Sometimes when you apply the dynamic row-level security, you want to have the criteria as NOT EQUAL and NOT IN. This can be a bit tricky in the dynamic implementation of RLS, because the relationship behavior is normally the opposite. In this article I’ll explain how you can do that.
I have written many articles about row-level security. Implementing a dynamic row-level security is a challenge of data modeling, relationships, and DAX. Based on the scenario, there are different RLS patterns to go through. This article focuses on one of the patterns which is not based on a relationship.
To understand this article, you need to know what row-level security is. Then you need to understand what dynamic row-level security is, and also to understand how it works in a many-to-many scenario.
I highly recommend to read this three articles before starting this article;
- Row-Level Security in Power BI
- Dynamic Row-Level Security
- Row-Level Security for Users and Profiles; A many-to-many pattern
The sample model
The sample model we have here includes two tables, one for sales transactions and another for the sales territory country. Based on the country.
This leads to visualization like below which has the sales by each country;
In this sample model we want to apply a row-level security role as described in below;
Row-Level Security Requirement
We have a users table, a profiles table, and the relationship between users and profiles table is many-to-many. We also have a table called SalesTerritoryCountry Except, which has the list of countries that a role should NOT include.
This is the sample data in this table;
and the user, profile, and the user Profile table are connected to this table through the model below;
The many-to-many relationship of the User and Profile table means that we need to apply an RLS rule under the Profile table and the User table. However, there is one more thing about this requirement.
EXCEPT RULE (NOT equal or Not in)
Implementing the Except rule in a dynamic RLS patterns is a bit different than normal situation. Why you may ask? The reason is the behavior of the relationship in Power BI. Relationship in Power BI means filtering, and by creating a relationship between an RLS table and the tables in the sales pattern, we create a way of filtering that says I just want these values to be INCLUDED.
If you want by selecting a value from a table the EXCLUE happens in the other table, then you should NOT create the relationship.
This is why we should NOT create a relationship between the SalesTerritoryCountry Except table and the DimSalesTerritory table.

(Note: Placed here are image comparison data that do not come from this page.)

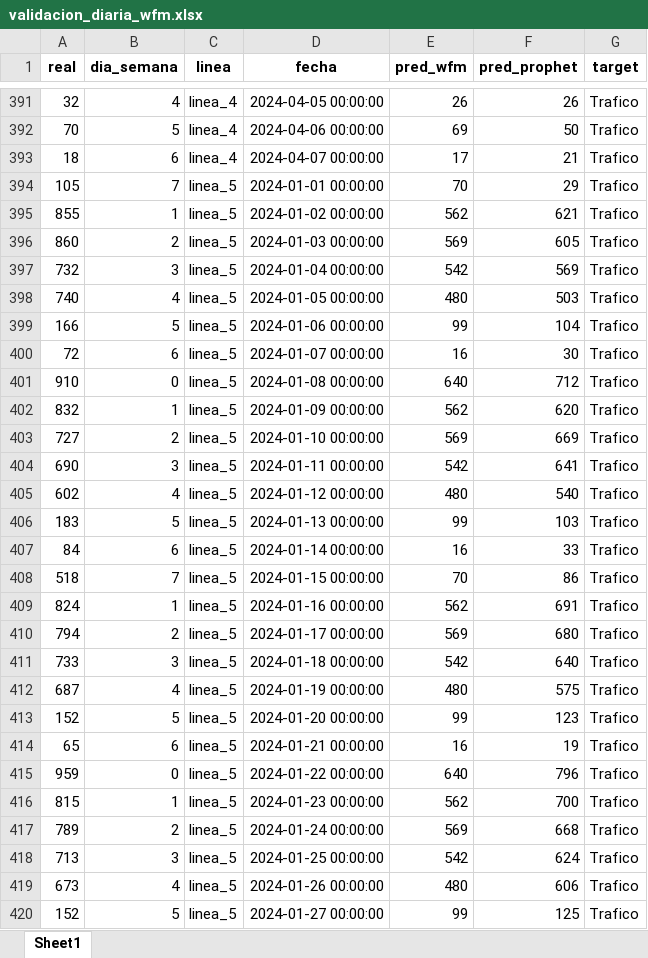
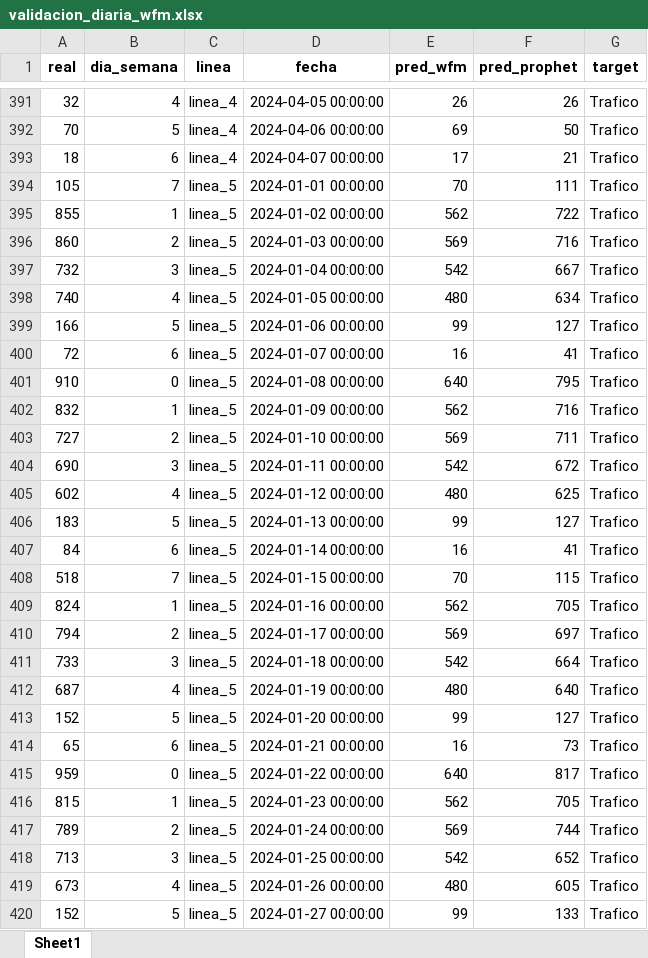
Before and after one commit to lvroca/tfm, an Excel workbook: validacion_diaria_wfm.xlsx, sheet Sheet1, drawn as a sheet; only a part is shown, gaps mark what is left out; values as stored, in another font and other column widths than the file's, no borders; the diff covers the shown part only; the diff names each change by its address in the sheet, - before the commit and + after, or states it on an @@ line.

```diff
--- a/validacion_diaria_wfm.xlsx (sheet Sheet1)
+++ b/validacion_diaria_wfm.xlsx (sheet Sheet1)
-F394 (pred_prophet): 29
+F394 (pred_prophet): 111
-F395 (pred_prophet): 621
+F395 (pred_prophet): 722
-F396 (pred_prophet): 605
+F396 (pred_prophet): 716
-F397 (pred_prophet): 569
+F397 (pred_prophet): 667
-F398 (pred_prophet): 503
+F398 (pred_prophet): 634
-F399 (pred_prophet): 104
+F399 (pred_prophet): 127
-F400 (pred_prophet): 30
+F400 (pred_prophet): 41
-F401 (pred_prophet): 712
+F401 (pred_prophet): 795
-F402 (pred_prophet): 620
+F402 (pred_prophet): 716
-F403 (pred_prophet): 669
+F403 (pred_prophet): 711
-F404 (pred_prophet): 641
+F404 (pred_prophet): 672
-F405 (pred_prophet): 540
+F405 (pred_prophet): 625
-F406 (pred_prophet): 103
+F406 (pred_prophet): 127
-F407 (pred_prophet): 33
+F407 (pred_prophet): 41
-F408 (pred_prophet): 86
+F408 (pred_prophet): 115
-F409 (pred_prophet): 691
+F409 (pred_prophet): 705
-F410 (pred_prophet): 680
+F410 (pred_prophet): 697
-F411 (pred_prophet): 640
+F411 (pred_prophet): 664
-F412 (pred_prophet): 575
+F412 (pred_prophet): 640
-F413 (pred_prophet): 123
+F413 (pred_prophet): 127
-F414 (pred_prophet): 19
+F414 (pred_prophet): 73
-F415 (pred_prophet): 796
+F415 (pred_prophet): 817
-F416 (pred_prophet): 700
+F416 (pred_prophet): 705
-F417 (pred_prophet): 668
+F417 (pred_prophet): 744
-F418 (pred_prophet): 624
+F418 (pred_prophet): 652
-F419 (pred_prophet): 606
+F419 (pred_prophet): 605
-F420 (pred_prophet): 125
+F420 (pred_prophet): 133
```
Also changed, not shown: 69 edited cells elsewhere in this sheet, prediccion_calls.xlsx, validacion_diaria_calls.xlsx, 1 other file.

This is the different part of this pattern.
DAX filter instead of the relationship
If we are not using the relationship to apply the filter, then it means we need to use DAX for filtering the values. the criteria would be filter everything BUT the values coming from RLS tables.

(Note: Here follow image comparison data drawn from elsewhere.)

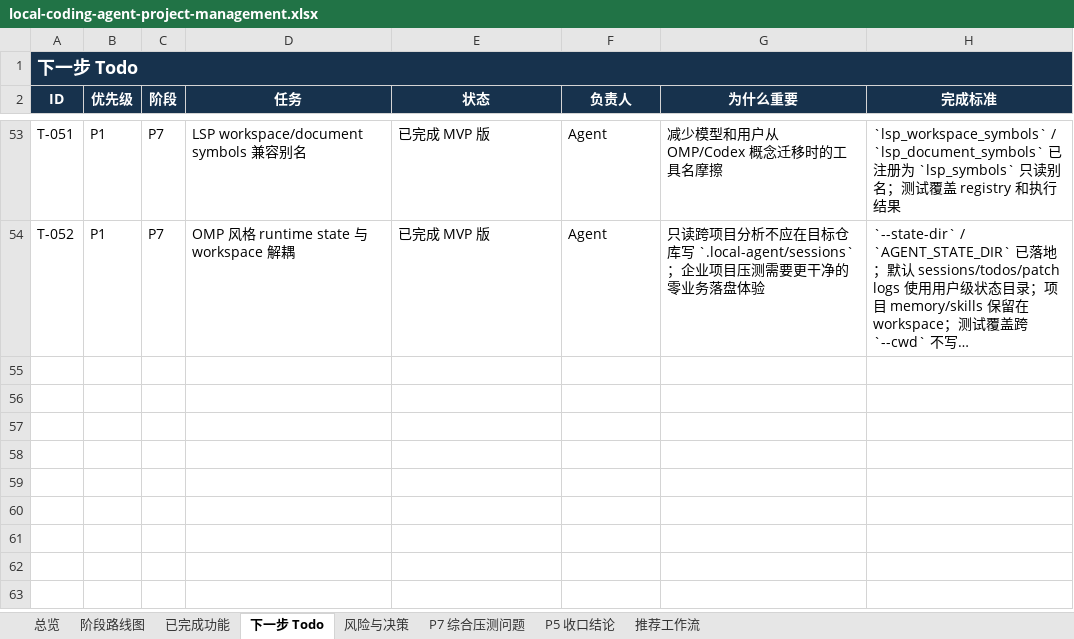
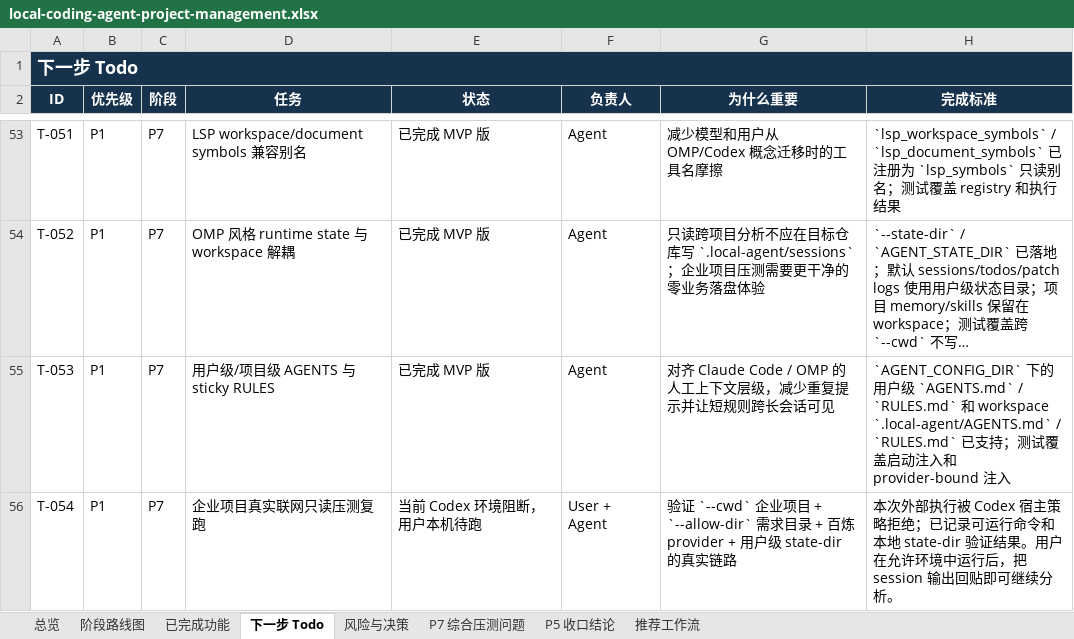
Before and after one commit to noone6931/lca-private-handoff-20260803, an Excel workbook: docs/local-coding-agent-project-management.xlsx, sheet 下一步 Todo, drawn as a sheet; only a part is shown, gaps mark what is left out; long unchanged cells end in …; values as stored, in another font and other column widths than the file's, no borders; the diff names each change by its address in the sheet, - before the commit and + after, or states it on an @@ line.

```diff
--- a/docs/local-coding-agent-project-management.xlsx (sheet 下一步 Todo)
+++ b/docs/local-coding-agent-project-management.xlsx (sheet 下一步 Todo)
+row 55: T-053 | P1 | P7 | 用户级/项目级 AGENTS 与 sticky RULES | 已完成 MVP 版 | Agent | 对齐 Claude Code / OMP 的人工上下文层级，减少重复提示并让短规则跨长会话可见 | `AGENT_CONFIG_DIR` 下的用户级 `AGENTS.md` / `RULES.md` 和 workspace `.local-agent/AGENTS.md` / `RULES.md` 已支持；测试覆盖启动注入和 provider-bound 注入
+row 56: T-054 | P1 | P7 | 企业项目真实联网只读压测复跑 | 当前 Codex 环境阻断，用户本机待跑 | User + Agent | 验证 `--cwd` 企业项目 + `--allow-dir` 需求目录 + 百炼 provider + 用户级 state-dir 的真实链路 | 本次外部执行被 Codex 宿主策略拒绝；已记录可运行命令和本地 state-dir 验证结果。用户在允许环境中运行后，把 session 输出回贴即可继续分析。
```
Also changed, not shown: sheet 风险与决策, sheet 推荐工作流, sheet 总览, sheet 已完成功能, sheet P7 综合压测问题, sheet 阶段路线图, 1 more sheet, 4 other files.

The role definition in Power BI would be including three filters as below;
The filter on the User table to get the data for the current user;
[Email] = userprincipalname()
Another filter on the Profile table, because this table is not getting filtered by the single-directional relationship of the many-to-many scenario.
[ID] IN SELECTCOLUMNS( FILTER( 'User Profile', Related(User[Email])=UserPrincipalName() ), 'ID',[Profile])
If you are still not sure why we need the filter on the profile table, read my article here which explained the reason in detail.
And the last filter on the DimSalesTerritory table to implement the EXCEPT rule;
var vProfileIds= SELECTCOLUMNS( FILTER( 'User Profile', Related(User[Email])=UserPrincipalName() ), 'ID',[Profile]) var vCountryExcept= SELECTCOLUMNS( FILTER( 'SalesTerritoryCounty Except', 'SalesTerritoryCounty Except'[Profile ID] in vProfileIds ), 'SalesTerritoryCountry','SalesTerritoryCounty Except'[SalesTerritoryCountry]) return Not([SalesTerritoryCountry] IN vCountryExcept)
The DAX expression above is one of the ways to implement the filter. In high level, this is describing what is happening in that last expression:
- vProfileIds: this is a table variable including all the profile Ids that this user has access to.
- vCountryExcept: this is a table variable with the list of all countries filtered by profiles from the previous variable. These are countries to exclude.
- return value is all countries that are NOT in the previous variable.
Here is the result;
As you can see in the image above, my user has access to two profiles, and based on that three countries are filtered out in the result set.
Dynamic row-level security is the art of modeling, DAX, and relationship. You should know how to connect tables and how to work on the best model with the proper DAX filter to get the desired output. In this article, you learned a common dynamic RLS pattern of Excluding values. If you have any questions, please feel free to let me know in the comments below.
Download Sample Power BI File
Download the sample Power BI report here: